Kompotis and colleagues addressed this question using a basic science approach in mice. I was surprised a study like this hadn’t been done before, as everyone seems to just ‘know’ that gentle rocking promotes sleep, without knowing how or why. To test this question, they equipped mice with EEG/EMG electrodes to monitor brain and muscle activity (to determine sleep states), and monitored these signals for two days of no movement and one day of rocking in the horizontal plane (at 0.25, 0.5, 1.0, and 1.5 Hz) followed by a final stationary day (shown below). They chose to start with 0.25 Hz as that is a frequency that has shown to promote sleep in humans. They found that 1.0 Hz (i.e., 1 rocking motion/second) was the optimal frequency for mice, as 0.5 Hz was too little, and 1.5 Hz promoted non-rapid eye movement (NREM) sleep at the expense of REM sleep. They tried 2 Hz as well, but it was obviously discomforting to the mice so they capped out their experiments at 1.5 Hz.
To determine how rocking influenced the quality of sleep, in addition to the amount, the authors investigated the frequency components that make up the EEG (i.e., spectral analyses). In the sleep field, sleep intensity is known to correlate with increases in NREM delta power (slow waves; 0.5-4 Hz) in the EEG, so if rocking increased NREM delta power then we could speculate that it increased sleep quality in addition to amount. However, the only frequency that seemed to influence delta activity within the EEG was rocking at 1.5 Hz, where it actually caused delta power to decrease! This suggests that rocking at 1.0 Hz promotes more sleep, but this sleep is not any ‘deeper’ or ‘intense’ than normal sleep. Indeed, rocking too fast may decrease the quality of sleep.
Rocking at 1.0 Hz did, however, alter the spectral (EEG frequency) components of wakefulness and REM sleep, two states that exhibit predominant theta (~6-9 Hz) rhythmic oscillations. Specifically, 1.0 Hz rocking increased low-theta and decreased high-theta frequencies during both total wakefulness and a state known as ‘active’ or ‘theta-dominated wakefulness’ (TDW; see above). A shift in the spectral components of wakefulness from higher to lower frequencies is associated with building sleep pressure and a pending transition into sleep.

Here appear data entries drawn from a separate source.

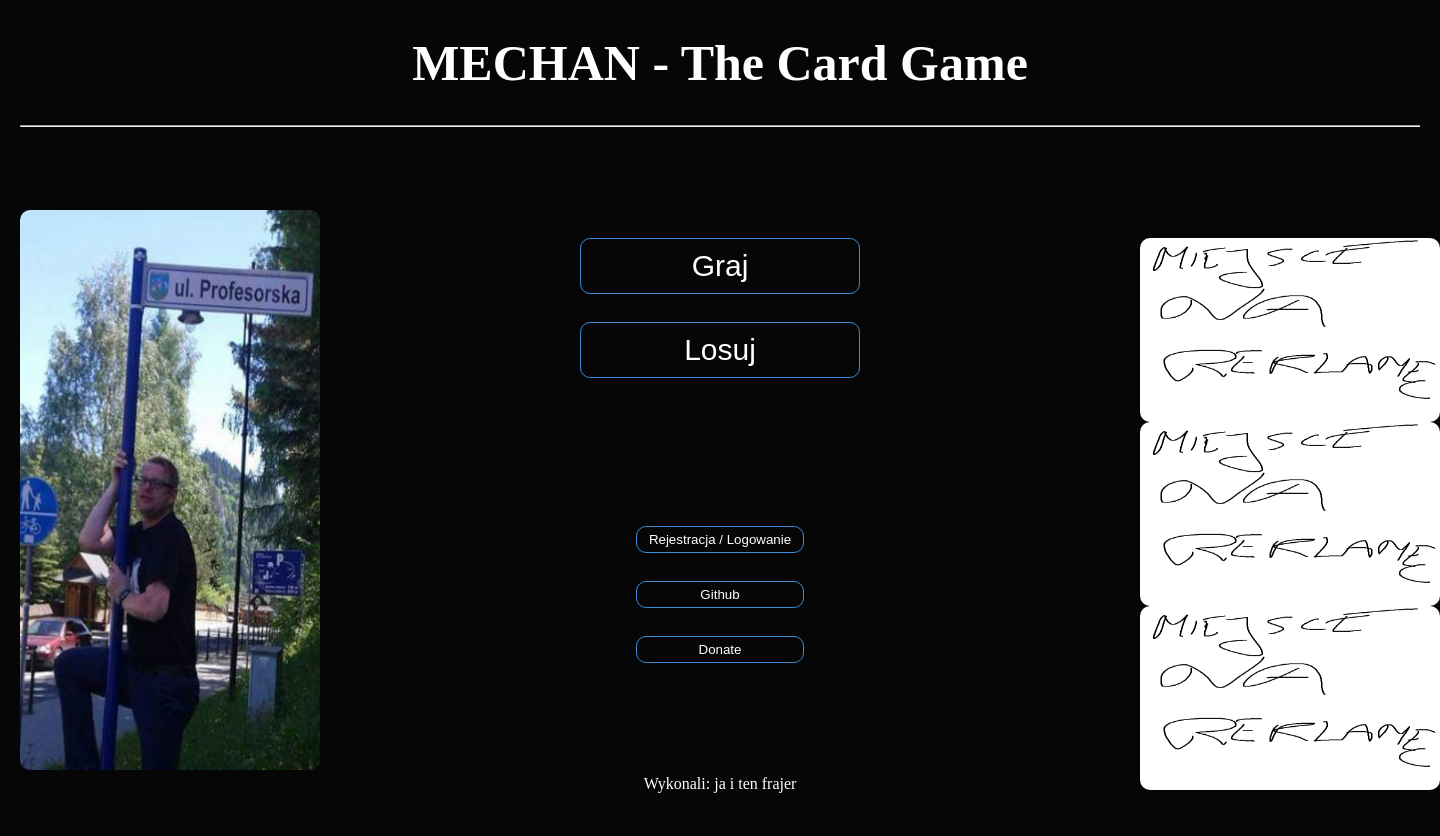
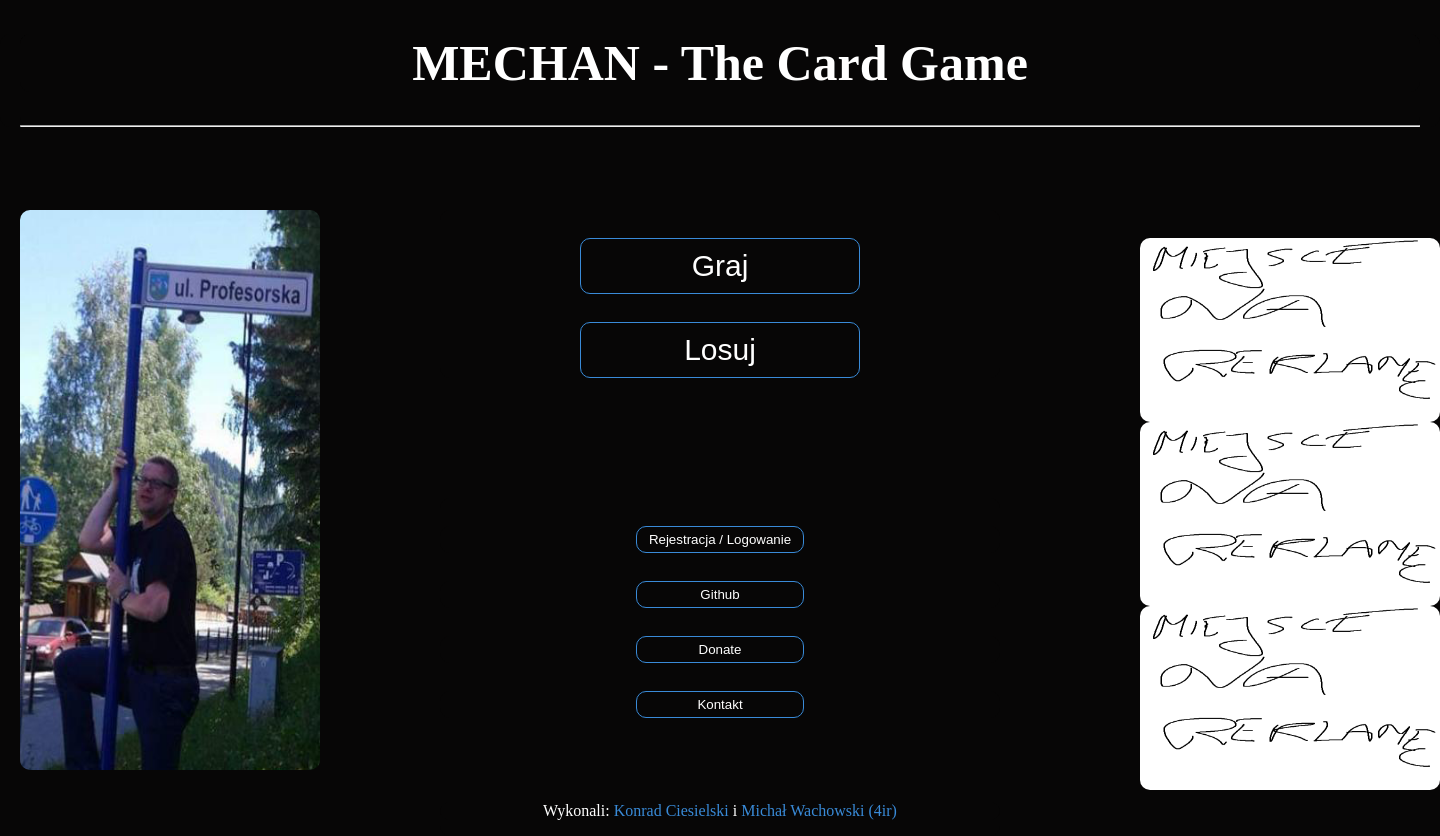
Before and after one commit to KondyKox/graboga.pl, a PHP site: page /HTML/index.html in a window 1440 px wide. Before the commit the page ends 793 px from the top, so only its background shows below. Run offline with PHP 8.4, Linux system fonts and the light colour scheme.

Commit message:
Add files via upload

```diff
--- a/CSS/style.css
+++ b/CSS/style.css
@@ -63,7 +63,7 @@ img {
 }
 
 ::-webkit-scrollbar-track {
-    box-shadow: inset 0 0 5px grey;
+    box-shadow: inset 0 0 5px #398AD7;
     border-radius: 10px;
 }
 
--- a/HTML/draw.html
+++ b/HTML/draw.html
@@ -36,7 +36,8 @@
         </div>
     </div>
     <div id="inventory">
-        <h3> Ekwipunek:</h3>
+        <h3> Ekwipunek:</h3><hr style="color: #398AD7;">
+        <div id="cards"></div>
     </div>
 </body>
 </html>
--- a/HTML/index.html
+++ b/HTML/index.html
@@ -35,7 +35,12 @@
             <div class="links">
                 <a href="https://www.paypal.me/megakoks" target="_blank"><input type="submit" class="button" value="Donate"></a>
             </div>
-            <div style="text-align: center; margin-top: 20%;">Wykonali: ja i ten frajer</div>
+            <div class="links">
+                <a href="mailto:" target="_blank"><input type="submit" class="button" value="Kontakt"></a>
+            </div>
+            <div style="text-align: center; margin-top: 15%;">
+                <p>Wykonali:<span style="color: #398AD7;"> Konrad Ciesielski</span> i <span style="color: #398AD7;">Michał Wachowski (4ir)</span></p>
+            </div>
         </div>
 
         <div id="right">
```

To investigate a mechanism for rhythmic rocking-induced sleep, the researchers tested whether otolithic organs of the vestibular system (which monitor our head’s linear acceleration) were necessary for the effect. They tested this using mice lacking functional otoliths (nicknamed tilted mice; Otop1-tlt/tlt). When they put these mice through their rocking experiment, they showed no enhancement of sleep like their counterparts with intact otolithic organs. A final question was whether the main driver of sleep was the rhythmic (i.e., frequency) component, or the linear acceleration applied to the mouse. To test this, they equalized the linear accelerations of both the 1.0 and 1.5 Hz rocking frequencies to 178 cm/s^2. When this was done, the effect on sleep was equalized, supporting the notion that linear acceleration, rather than frequency, is the important component of rocking-induced sleep. Interestingly, vestibular afferent nerves are 3-4 times less sensitive to stimuli than those in monkeys or humans. When the authors applied this conversion to the minimal sleep-enhancing linear acceleration that affected sleep in mice (79 cm/s^2), the numbers matched those that promote sleep in humans (20-26 cm/s^2).

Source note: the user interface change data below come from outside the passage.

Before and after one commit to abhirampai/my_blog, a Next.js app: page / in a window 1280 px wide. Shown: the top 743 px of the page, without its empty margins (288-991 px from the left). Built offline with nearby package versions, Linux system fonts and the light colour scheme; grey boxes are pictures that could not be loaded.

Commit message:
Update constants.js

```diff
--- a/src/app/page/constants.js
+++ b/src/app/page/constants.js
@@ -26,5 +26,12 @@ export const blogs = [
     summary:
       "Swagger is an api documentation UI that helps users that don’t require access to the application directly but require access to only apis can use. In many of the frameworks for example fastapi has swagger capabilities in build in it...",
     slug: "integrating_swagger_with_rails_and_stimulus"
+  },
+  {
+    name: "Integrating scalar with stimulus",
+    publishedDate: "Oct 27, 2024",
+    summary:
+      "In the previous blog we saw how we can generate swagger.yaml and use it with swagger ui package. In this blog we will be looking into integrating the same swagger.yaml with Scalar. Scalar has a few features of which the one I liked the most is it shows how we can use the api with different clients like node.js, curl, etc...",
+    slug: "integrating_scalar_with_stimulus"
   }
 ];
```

An interesting note that the authors make is that other sensory modalities (e.g., vision, proprioception) could further be responsible for rocking-induced sleep, as tilted mice still had these systems intact. However, this is unlikely, as there was no compensatory effect in these mice, suggesting that the majority of the effect was driven by the vestibular system (see below).
A very interesting finding from this study is that the vestibular system contributes to sleep-wake control. As the authors discuss, future studies should examine downstream pathways relaying linear acceleration signals to known sleep circuitry (e.g., the pedunculopontine tegmentum) in the brain. So…next time you try to rock your baby or pet to sleep, remember that the linear acceleration is key!

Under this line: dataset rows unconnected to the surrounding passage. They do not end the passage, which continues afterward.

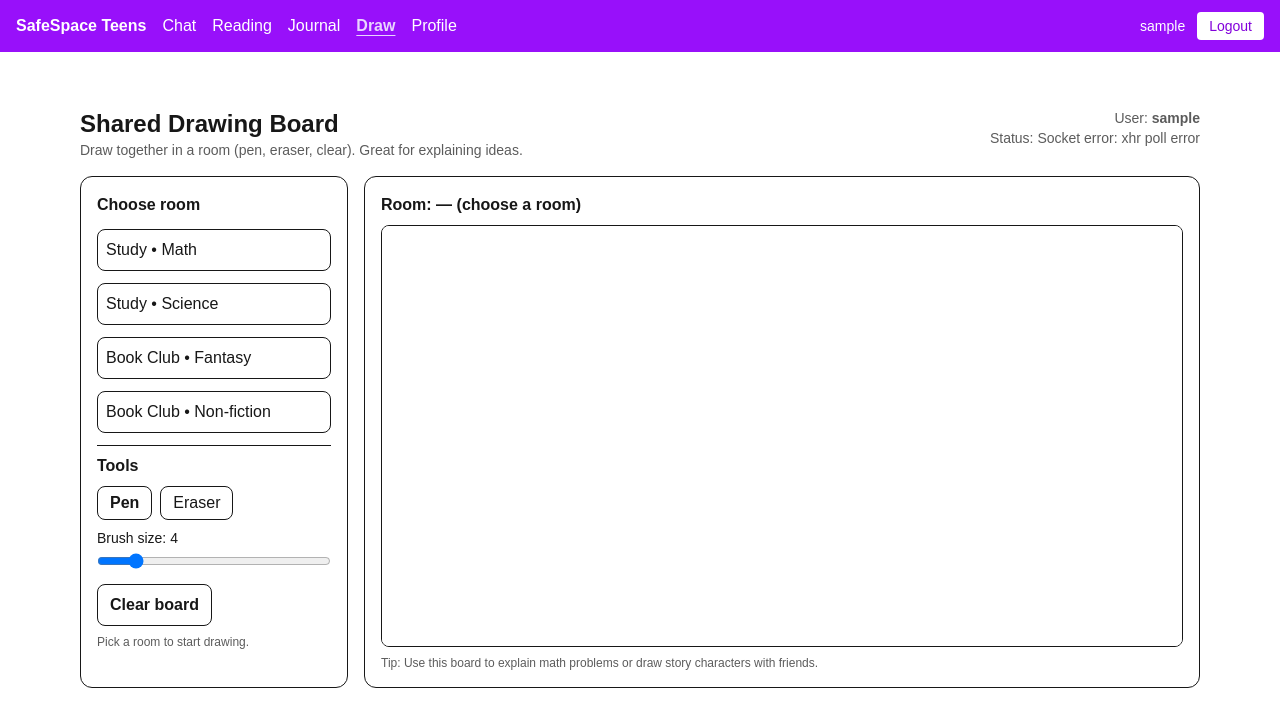
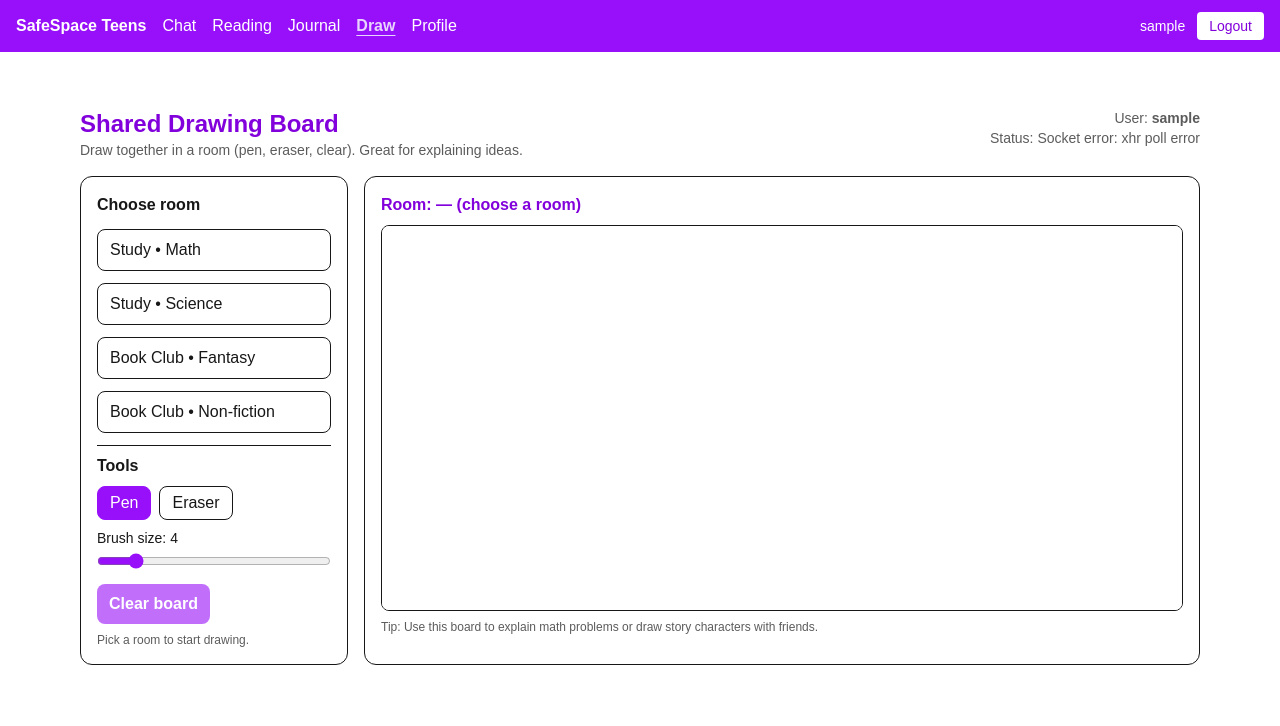
Before and after one commit to Madiha1985/safespace-teens, a Next.js app in the folder client/: page /draw in a window 1280 px wide. Shown: the top 726 px of the page. Built offline with nearby package versions, Linux system fonts and the light colour scheme; no server answers; sample sign-in values are in the browser's storage.

Commit message:
polish Draw UI with purple accent and also cahnge the accent of the input in the select interest

```diff
--- a/client/app/draw/page.tsx
+++ b/client/app/draw/page.tsx
@@ -200,7 +200,7 @@ export default function DrawPage() {
     <div className="max-w-6xl mx-auto mt-6 p-4 space-y-4">
       <header className="flex items-start justify-between gap-4">
         <div>
-          <h1 className="text-2xl font-bold">Shared Drawing Board</h1>
+          <h1 className="text-2xl font-bold text-purple-700">Shared Drawing Board</h1>
           <p className="opacity-70 text-sm">
             Draw together in a room (pen, eraser, clear). Great for explaining ideas.
           </p>
@@ -218,9 +218,12 @@ export default function DrawPage() {
           {ROOMS.map((r) => (
             <button
               key={r.id}
-              className={`w-full text-left p-2 rounded-lg border ${
-                selectedRoom === r.id ? "font-semibold" : ""
-              }`}
+              className={`w-full text-left px-3 py-2 rounded-lg border transition ${
+  selectedRoom === r.id
+    ? "bg-purple-100 text-purple-800 font-semibold border-purple-200"
+    : "hover:bg-purple-50 hover:border-purple-200"
+}`}
+
               onClick={() => setSelectedRoom(r.id)}
             >
               {r.label}
@@ -232,15 +235,19 @@ export default function DrawPage() {
 
             <div className="flex gap-2">
               <button
-                className={`border rounded-lg px-3 py-1 ${mode === "pen" ? "font-semibold" : ""}`}
+               className={`border rounded-lg px-3 py-1 transition ${
+  mode === "pen" ? "bg-purple-600 text-white border-purple-600" : "hover:bg-purple-50"
+}`}
+
                 onClick={() => setMode("pen")}
               >
                 Pen
               </button>
               <button
-                className={`border rounded-lg px-3 py-1 ${
-                  mode === "eraser" ? "font-semibold" : ""
-                }`}
+                className={`border rounded-lg px-3 py-1 transition ${
+  mode === "eraser" ? "bg-purple-600 text-white border-purple-600" : "hover:bg-purple-50"
+}`}
+
                 onClick={() => setMode("eraser")}
               >
                 Eraser
@@ -255,11 +262,13 @@ export default function DrawPage() {
                 max={16}
                 value={size}
                 onChange={(e) => setSize(Number(e.target.value))}
-                className="w-full"
+                className="w-full accent-purple-600"
               />
             </div>
 
-            <button className="border rounded-lg px-3 py-2 font-semibold" onClick={onClear}>
+            <button className="bg-purple-600 text-white rounded-lg px-3 py-2 font-semibold hover:bg-purple-700 transition disabled:opacity-60"
+            onClick={onClear}
+            disabled={!selectedRoom}>
               Clear board
             </button>
 
@@ -272,14 +281,14 @@ export default function DrawPage() {
         </aside>
 
         <section className="md:col-span-3 border rounded-xl p-4">
-          <div className="font-bold mb-2">
+          <div className="font-bold mb-2 text-purple-700">
             Room: {selectedRoom ?? "— (choose a room)"}
           </div>
 
-          <div className="border rounded-lg overflow-hidden">
+          <div className="border rounded-lg overflow-hidden bg-white">
             <canvas
               ref={canvasRef}
-              className="w-full h-105 bg-white touch-none"
+              className="w-full h-96 bg-white touch-none"
               onPointerDown={onPointerDown}
               onPointerMove={onPointerMove}
               onPointerUp={onPointerUp}
--- a/client/app/profile/page.tsx
+++ b/client/app/profile/page.tsx
@@ -115,7 +115,7 @@ const saveInterests = async () => {
     <div className="max-w-4xl mx-auto mt-6 p-4 space-y-6">
       <header className="flex items-start justify-between gap-4">
         <div>
-          <h1 className="text-2xl font-bold">Profile</h1>
+          <h1 className="text-2xl font-bold text-purple-700">Profile</h1>
           <p className="text-sm opacity-70">Choose a preset avatar.</p>
         </div>
         <div className="text-sm opacity-70 text-right">
@@ -124,10 +124,11 @@ const saveInterests = async () => {
           </div>
           <div>{user?.email ?? ""}</div>
         </div>
+
       </header>
 
       <section className="border rounded-xl p-4 space-y-4">
-        <div className="font-bold">Pick an avatar</div>
+        <div className="font-bold text-purple-700">Pick an avatar</div>
 
         <div className="grid grid-cols-4 sm:grid-cols-6 md:grid-cols-8 gap-3">
           {AVATARS.map((src) => (
@@ -146,7 +147,7 @@ const saveInterests = async () => {
         </div>
 
         <div className="flex items-center gap-3">
-          <button className="border rounded-lg px-4 py-2 font-semibold" onClick={saveAvatar}>
+          <button className="bg-purple-600 text-white rounded-lg px-4 py-2 font-semibold hover:bg-purple-700 transition" onClick={saveAvatar}>
             Save avatar
           </button>
           {status && <p className="text-sm opacity-80">{status}</p>}
@@ -155,7 +156,7 @@ const saveInterests = async () => {
 
       <section className="border rounded-xl p-4 space-y-4">
   <div>
-    <div className="font-bold">Your interests</div>
+    <div className="font-bold text-purple-700">Your interests</div>
     <p className="text-sm opacity-70">
       Pick a few so the dashboard can recommend rooms and activities.
     </p>
@@ -165,10 +166,11 @@ const saveInterests = async () => {
     {INTEREST_OPTIONS.map((i) => (
       <label
         key={i}
-        className="flex items-center gap-2 border rounded-lg px-3 py-2 hover:opacity-90"
+        className="flex items-center gap-2 border rounded-lg px-3 py-2 hover:opacity-90 hover:bg-purple-100"
       >
         <input
           type="checkbox"
+          className="accent-purple-600"
           checked={interests.includes(i)}
           onChange={() => toggleInterest(i)}
         />
@@ -179,7 +181,7 @@ const saveInterests = async () => {
 
   <div className="flex items-center gap-3">
     <button
-      className="border rounded-lg px-4 py-2 font-semibold"
+      className="bg-purple-600 text-white rounded-lg px-4 py-2 font-semibold hover:bg-purple-700 transition"
       onClick={saveInterests}
       type="button"
     >
```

Mice lacking functional otolithic organs (tilted mice; Otop1^tlt/tlt above) do not enhance their sleep in response to rocking (Credit: Kompotis et al., 2019).